Recorded data:

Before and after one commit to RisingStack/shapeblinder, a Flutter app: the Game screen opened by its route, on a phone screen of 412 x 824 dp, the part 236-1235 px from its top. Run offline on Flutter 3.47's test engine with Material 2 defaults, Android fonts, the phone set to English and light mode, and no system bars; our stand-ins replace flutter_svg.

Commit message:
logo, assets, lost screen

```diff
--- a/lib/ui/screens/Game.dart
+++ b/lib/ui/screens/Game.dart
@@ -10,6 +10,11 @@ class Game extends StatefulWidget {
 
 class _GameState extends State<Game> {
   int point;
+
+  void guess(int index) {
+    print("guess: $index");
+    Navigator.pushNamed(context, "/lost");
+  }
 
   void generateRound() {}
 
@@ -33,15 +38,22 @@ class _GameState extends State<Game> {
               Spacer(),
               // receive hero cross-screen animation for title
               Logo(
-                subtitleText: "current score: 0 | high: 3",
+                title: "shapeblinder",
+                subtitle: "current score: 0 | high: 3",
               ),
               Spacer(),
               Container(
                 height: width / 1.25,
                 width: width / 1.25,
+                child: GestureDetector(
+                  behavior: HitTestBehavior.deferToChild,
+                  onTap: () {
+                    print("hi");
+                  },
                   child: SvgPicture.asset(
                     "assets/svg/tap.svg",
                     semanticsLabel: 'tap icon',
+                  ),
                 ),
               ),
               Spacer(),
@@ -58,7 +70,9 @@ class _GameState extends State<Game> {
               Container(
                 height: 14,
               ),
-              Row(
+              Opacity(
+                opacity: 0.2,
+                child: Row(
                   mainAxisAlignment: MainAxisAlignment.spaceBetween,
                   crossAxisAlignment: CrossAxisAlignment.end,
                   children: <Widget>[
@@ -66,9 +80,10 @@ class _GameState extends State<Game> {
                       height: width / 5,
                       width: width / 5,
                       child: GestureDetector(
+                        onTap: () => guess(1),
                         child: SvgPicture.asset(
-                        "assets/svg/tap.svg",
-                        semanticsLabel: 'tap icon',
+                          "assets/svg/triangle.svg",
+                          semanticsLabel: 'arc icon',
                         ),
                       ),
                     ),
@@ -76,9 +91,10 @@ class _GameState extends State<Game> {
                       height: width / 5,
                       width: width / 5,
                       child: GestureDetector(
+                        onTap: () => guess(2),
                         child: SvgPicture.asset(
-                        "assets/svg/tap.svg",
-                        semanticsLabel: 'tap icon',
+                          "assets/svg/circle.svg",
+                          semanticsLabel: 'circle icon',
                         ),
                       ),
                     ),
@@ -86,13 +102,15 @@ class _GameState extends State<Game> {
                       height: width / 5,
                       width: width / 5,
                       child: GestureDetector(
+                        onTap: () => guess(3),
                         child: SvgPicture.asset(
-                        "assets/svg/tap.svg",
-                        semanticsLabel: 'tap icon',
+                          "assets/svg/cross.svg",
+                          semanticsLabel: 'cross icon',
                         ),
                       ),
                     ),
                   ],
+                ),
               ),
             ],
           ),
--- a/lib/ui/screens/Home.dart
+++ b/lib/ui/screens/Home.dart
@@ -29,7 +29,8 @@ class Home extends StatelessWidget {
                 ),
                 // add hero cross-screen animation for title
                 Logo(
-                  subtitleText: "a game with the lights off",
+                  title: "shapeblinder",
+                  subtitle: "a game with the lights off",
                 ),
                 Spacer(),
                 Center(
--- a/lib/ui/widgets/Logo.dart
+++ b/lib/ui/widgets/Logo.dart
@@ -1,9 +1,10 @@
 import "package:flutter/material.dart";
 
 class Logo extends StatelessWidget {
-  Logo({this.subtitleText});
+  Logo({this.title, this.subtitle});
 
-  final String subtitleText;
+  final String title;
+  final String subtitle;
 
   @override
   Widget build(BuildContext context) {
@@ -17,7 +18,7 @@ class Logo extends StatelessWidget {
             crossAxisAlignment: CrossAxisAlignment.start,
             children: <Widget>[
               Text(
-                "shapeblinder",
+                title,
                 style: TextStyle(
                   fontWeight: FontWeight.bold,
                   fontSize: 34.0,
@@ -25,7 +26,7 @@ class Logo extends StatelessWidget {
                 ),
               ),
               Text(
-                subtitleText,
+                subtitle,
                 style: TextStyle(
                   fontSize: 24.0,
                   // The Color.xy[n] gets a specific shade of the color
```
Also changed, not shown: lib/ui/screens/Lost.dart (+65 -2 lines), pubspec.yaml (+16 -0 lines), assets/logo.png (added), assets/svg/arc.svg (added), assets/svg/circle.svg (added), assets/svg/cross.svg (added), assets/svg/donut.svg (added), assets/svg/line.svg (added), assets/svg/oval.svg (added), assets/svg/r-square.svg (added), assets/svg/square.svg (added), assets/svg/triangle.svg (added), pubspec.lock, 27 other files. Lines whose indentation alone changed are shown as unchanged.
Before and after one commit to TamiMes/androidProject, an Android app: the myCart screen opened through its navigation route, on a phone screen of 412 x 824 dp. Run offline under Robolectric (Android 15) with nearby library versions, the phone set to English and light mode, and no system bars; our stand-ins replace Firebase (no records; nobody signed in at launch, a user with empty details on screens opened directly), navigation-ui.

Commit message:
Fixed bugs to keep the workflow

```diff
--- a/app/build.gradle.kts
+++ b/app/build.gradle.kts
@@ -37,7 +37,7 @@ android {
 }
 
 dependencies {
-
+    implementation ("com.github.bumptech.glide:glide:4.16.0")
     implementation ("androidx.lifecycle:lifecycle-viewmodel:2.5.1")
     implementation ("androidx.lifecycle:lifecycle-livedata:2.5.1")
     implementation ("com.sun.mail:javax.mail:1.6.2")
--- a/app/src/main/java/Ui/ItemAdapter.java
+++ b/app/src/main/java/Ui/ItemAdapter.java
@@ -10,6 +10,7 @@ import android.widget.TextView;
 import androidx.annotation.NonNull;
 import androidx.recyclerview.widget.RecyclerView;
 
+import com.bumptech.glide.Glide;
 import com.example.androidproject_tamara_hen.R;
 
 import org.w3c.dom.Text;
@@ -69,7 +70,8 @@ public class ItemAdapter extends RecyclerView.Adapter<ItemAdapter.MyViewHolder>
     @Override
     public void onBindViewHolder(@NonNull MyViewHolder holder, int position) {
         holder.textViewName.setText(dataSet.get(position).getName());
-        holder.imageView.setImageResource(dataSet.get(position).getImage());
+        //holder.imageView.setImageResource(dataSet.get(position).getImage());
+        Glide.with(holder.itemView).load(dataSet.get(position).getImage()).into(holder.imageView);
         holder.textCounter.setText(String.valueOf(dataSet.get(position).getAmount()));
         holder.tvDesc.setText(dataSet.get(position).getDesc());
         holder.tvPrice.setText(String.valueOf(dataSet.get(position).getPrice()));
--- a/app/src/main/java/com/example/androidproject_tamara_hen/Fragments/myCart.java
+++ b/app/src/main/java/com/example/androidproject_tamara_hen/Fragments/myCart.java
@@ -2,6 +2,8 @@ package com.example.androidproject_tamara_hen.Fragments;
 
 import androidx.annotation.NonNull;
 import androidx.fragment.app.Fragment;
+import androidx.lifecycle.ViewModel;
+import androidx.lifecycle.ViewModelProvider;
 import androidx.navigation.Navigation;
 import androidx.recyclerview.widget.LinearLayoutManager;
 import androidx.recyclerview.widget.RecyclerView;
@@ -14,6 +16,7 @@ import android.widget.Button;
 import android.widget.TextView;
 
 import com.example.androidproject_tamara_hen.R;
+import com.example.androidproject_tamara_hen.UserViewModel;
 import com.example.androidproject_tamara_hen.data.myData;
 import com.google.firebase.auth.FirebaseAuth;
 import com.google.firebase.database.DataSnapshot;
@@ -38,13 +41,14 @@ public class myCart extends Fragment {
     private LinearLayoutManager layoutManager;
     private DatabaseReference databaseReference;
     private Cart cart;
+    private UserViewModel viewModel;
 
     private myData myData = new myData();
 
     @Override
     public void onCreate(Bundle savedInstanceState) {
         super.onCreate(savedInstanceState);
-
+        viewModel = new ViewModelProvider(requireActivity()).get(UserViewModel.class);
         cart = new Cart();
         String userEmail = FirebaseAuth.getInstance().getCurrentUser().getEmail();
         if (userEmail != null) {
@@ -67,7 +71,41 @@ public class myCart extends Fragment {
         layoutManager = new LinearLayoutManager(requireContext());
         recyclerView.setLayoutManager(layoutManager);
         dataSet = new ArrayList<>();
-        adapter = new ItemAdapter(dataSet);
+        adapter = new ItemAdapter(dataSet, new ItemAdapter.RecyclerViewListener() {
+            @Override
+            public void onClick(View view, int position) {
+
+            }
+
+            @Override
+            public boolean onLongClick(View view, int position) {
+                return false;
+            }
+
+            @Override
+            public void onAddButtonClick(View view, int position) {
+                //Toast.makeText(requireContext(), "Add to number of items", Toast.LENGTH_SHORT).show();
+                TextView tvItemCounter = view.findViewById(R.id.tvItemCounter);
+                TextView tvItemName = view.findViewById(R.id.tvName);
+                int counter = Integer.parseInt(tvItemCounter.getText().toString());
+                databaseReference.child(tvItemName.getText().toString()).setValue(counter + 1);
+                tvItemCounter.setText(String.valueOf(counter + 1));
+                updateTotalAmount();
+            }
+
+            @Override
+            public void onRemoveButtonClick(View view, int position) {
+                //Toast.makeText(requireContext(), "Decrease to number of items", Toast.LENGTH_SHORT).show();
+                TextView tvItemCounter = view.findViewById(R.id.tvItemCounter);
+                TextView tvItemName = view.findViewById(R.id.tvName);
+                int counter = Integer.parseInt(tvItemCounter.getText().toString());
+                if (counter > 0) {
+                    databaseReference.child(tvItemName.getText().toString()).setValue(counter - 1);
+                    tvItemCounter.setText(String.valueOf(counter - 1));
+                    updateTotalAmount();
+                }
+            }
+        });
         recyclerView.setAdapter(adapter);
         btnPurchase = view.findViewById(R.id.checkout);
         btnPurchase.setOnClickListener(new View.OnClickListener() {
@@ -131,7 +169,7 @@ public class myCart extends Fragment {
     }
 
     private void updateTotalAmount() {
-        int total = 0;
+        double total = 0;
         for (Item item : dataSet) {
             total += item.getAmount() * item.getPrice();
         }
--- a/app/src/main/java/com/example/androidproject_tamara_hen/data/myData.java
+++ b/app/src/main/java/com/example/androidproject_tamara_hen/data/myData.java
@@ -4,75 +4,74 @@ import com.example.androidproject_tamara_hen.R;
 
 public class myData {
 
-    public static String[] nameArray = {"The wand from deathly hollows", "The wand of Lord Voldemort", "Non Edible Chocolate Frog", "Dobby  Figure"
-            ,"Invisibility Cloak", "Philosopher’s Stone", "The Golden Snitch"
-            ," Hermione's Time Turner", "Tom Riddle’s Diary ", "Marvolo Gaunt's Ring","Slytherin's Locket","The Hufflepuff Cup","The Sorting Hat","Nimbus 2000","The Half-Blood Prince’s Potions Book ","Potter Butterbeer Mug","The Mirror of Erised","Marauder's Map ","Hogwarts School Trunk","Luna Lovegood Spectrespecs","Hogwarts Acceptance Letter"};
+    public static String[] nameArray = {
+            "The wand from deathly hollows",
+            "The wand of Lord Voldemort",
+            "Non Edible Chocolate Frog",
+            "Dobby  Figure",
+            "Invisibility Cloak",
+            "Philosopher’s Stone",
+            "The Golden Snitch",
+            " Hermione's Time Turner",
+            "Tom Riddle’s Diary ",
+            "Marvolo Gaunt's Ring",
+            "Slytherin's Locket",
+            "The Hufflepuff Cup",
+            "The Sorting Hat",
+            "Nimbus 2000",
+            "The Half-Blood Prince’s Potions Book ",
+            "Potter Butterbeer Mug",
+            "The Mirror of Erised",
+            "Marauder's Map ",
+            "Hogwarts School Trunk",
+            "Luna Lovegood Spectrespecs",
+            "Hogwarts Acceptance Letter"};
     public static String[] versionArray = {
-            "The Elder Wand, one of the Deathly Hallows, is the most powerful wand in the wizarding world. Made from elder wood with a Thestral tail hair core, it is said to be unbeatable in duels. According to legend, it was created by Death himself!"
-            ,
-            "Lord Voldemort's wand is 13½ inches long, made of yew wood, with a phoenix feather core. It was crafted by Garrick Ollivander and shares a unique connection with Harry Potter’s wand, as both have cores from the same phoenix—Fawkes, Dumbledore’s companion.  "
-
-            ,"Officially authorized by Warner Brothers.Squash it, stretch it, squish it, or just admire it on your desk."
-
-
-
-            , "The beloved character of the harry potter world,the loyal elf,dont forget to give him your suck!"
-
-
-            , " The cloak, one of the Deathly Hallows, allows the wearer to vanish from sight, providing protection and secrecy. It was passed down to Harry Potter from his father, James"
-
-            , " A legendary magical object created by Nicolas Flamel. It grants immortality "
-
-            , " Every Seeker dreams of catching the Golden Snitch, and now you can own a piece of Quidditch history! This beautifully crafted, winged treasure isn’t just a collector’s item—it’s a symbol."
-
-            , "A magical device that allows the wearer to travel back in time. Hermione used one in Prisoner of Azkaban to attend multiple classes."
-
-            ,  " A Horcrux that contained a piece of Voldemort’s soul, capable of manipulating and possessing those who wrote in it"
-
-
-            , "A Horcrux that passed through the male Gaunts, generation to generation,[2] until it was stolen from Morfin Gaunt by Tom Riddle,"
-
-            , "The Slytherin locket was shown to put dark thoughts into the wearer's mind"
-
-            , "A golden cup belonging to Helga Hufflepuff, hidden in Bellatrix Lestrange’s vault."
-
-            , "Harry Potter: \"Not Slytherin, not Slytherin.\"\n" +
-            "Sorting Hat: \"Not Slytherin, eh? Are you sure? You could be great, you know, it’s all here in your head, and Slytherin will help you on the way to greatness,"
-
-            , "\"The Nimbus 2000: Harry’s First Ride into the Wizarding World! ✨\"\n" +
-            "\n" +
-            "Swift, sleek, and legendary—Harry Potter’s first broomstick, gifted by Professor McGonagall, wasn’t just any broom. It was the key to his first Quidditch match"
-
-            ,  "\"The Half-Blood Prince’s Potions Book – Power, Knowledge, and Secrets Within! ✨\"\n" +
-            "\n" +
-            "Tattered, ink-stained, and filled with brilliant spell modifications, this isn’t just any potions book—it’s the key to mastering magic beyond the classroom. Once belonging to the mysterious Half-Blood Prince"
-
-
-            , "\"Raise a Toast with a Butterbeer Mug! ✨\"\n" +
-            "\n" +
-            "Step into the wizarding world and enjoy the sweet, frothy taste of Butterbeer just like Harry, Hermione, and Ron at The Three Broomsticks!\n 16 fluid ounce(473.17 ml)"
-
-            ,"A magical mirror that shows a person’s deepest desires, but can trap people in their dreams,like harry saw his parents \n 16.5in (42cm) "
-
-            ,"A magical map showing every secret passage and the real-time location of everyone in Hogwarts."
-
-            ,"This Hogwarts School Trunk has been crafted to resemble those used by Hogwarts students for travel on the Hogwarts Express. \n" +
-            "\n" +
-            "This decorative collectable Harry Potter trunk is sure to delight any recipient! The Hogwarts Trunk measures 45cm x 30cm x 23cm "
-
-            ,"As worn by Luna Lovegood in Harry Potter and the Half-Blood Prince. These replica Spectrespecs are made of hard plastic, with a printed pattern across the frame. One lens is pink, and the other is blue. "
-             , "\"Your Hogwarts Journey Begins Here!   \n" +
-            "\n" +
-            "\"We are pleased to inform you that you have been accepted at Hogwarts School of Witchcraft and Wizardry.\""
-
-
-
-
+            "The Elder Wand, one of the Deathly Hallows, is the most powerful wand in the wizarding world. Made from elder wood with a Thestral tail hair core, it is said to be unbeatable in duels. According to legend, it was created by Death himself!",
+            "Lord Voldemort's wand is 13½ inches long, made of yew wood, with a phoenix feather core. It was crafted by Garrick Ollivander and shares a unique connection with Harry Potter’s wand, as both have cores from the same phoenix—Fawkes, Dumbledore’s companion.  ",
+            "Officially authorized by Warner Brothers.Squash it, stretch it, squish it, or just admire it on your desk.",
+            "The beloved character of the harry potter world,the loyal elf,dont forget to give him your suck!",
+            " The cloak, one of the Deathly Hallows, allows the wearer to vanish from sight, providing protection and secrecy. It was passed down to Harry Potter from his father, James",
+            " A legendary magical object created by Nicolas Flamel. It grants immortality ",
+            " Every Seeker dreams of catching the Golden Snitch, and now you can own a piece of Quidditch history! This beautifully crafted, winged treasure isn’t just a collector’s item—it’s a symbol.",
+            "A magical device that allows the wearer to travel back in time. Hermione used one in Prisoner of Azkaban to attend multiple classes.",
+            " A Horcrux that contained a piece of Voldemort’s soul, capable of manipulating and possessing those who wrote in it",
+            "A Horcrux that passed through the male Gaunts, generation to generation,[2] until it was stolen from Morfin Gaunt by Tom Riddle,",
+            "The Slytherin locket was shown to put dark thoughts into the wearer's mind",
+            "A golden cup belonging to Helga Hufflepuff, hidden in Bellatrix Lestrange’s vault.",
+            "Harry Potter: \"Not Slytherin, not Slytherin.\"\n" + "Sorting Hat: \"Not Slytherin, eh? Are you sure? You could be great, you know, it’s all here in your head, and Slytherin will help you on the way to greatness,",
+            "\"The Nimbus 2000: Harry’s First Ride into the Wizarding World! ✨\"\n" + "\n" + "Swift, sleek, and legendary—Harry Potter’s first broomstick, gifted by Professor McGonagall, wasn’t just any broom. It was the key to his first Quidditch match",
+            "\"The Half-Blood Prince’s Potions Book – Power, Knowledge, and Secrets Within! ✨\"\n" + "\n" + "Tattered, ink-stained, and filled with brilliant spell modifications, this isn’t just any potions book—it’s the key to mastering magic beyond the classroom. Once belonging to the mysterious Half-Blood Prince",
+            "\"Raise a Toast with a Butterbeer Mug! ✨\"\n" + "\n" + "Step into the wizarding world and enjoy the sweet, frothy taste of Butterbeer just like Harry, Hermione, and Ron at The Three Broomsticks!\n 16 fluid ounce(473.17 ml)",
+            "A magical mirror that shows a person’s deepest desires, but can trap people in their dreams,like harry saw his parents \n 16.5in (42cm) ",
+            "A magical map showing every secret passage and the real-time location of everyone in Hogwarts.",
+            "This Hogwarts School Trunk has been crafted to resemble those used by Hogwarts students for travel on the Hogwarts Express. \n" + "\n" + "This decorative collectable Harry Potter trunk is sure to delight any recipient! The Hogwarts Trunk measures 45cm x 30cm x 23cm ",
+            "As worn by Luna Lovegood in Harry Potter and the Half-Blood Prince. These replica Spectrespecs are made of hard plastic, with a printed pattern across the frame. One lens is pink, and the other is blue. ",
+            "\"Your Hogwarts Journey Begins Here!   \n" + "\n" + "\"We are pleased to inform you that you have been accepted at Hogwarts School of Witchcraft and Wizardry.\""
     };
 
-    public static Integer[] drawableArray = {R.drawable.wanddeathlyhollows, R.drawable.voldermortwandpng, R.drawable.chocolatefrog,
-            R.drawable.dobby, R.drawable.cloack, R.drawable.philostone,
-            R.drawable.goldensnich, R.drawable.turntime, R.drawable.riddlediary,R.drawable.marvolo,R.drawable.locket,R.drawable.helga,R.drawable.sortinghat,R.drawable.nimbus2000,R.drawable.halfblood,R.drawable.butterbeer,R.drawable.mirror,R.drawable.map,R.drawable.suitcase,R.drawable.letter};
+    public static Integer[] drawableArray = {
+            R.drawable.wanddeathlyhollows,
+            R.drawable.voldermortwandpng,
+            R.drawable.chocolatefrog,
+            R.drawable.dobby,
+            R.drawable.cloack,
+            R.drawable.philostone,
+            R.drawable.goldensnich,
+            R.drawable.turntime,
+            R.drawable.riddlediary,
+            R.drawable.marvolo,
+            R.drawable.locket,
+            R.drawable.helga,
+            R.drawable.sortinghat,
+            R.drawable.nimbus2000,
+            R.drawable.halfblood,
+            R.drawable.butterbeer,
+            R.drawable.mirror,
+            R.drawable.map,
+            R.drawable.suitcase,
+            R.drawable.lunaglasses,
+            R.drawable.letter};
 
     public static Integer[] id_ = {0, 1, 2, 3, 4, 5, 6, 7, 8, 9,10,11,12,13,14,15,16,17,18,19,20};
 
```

■ GOAL OF THE EXERCISE: Using the records above, find and show each line with the string "dart".

■ SOLUTION FOR THIS PROBLEM:
--- a/lib/ui/screens/Game.dart
+++ b/lib/ui/screens/Game.dart
--- a/lib/ui/screens/Home.dart
+++ b/lib/ui/screens/Home.dart
--- a/lib/ui/widgets/Logo.dart
+++ b/lib/ui/widgets/Logo.dart
 import "package:flutter/material.dart";
Also changed, not shown: lib/ui/screens/Lost.dart (+65 -2 lines), pubspec.yaml (+16 -0 lines), assets/logo.png (added), assets/svg/arc.svg (added), assets/svg/circle.svg (added), assets/svg/cross.svg (added), assets/svg/donut.svg (added), assets/svg/line.svg (added), assets/svg/oval.svg (added), assets/svg/r-square.svg (added), assets/svg/square.svg (added), assets/svg/triangle.svg (added), pubspec.lock, 27 other files. Lines whose indentation alone changed are shown as unchanged.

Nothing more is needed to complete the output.